◆ PROBLEM:
Return each record word for word and omit the pictures.

========================================

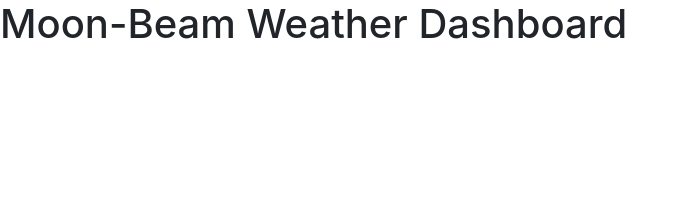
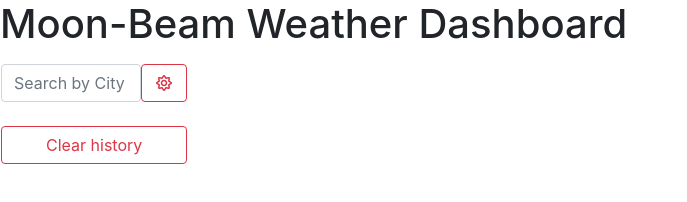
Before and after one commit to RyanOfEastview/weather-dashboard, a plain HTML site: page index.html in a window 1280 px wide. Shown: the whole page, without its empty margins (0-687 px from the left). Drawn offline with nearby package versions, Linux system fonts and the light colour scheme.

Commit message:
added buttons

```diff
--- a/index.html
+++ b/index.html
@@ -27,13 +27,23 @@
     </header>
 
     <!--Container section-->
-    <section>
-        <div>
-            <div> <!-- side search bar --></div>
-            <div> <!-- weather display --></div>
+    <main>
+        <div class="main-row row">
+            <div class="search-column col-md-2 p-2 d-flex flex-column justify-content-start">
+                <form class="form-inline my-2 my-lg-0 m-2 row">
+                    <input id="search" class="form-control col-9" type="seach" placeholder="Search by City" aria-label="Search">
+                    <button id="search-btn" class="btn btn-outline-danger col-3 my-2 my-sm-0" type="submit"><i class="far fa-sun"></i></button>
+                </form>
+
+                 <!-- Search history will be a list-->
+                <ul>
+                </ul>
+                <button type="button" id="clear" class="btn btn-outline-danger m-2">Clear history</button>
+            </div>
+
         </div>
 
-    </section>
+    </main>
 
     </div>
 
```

========================================

◆ SOLUTION TO THIS TASK:
Before and after one commit to RyanOfEastview/weather-dashboard, a plain HTML site: page index.html in a window 1280 px wide. Shown: the whole page, without its empty margins (0-687 px from the left). Drawn offline with nearby package versions, Linux system fonts and the light colour scheme.

Commit message:
added buttons

```diff
--- a/index.html
+++ b/index.html
@@ -27,13 +27,23 @@
     </header>
 
     <!--Container section-->
-    <section>
-        <div>
-            <div> <!-- side search bar --></div>
-            <div> <!-- weather display --></div>
+    <main>
+        <div class="main-row row">
+            <div class="search-column col-md-2 p-2 d-flex flex-column justify-content-start">
+                <form class="form-inline my-2 my-lg-0 m-2 row">
+                    <input id="search" class="form-control col-9" type="seach" placeholder="Search by City" aria-label="Search">
+                    <button id="search-btn" class="btn btn-outline-danger col-3 my-2 my-sm-0" type="submit"><i class="far fa-sun"></i></button>
+                </form>
+
+                 <!-- Search history will be a list-->
+                <ul>
+                </ul>
+                <button type="button" id="clear" class="btn btn-outline-danger m-2">Clear history</button>
+            </div>
+
         </div>
 
-    </section>
+    </main>
 
     </div>
 
```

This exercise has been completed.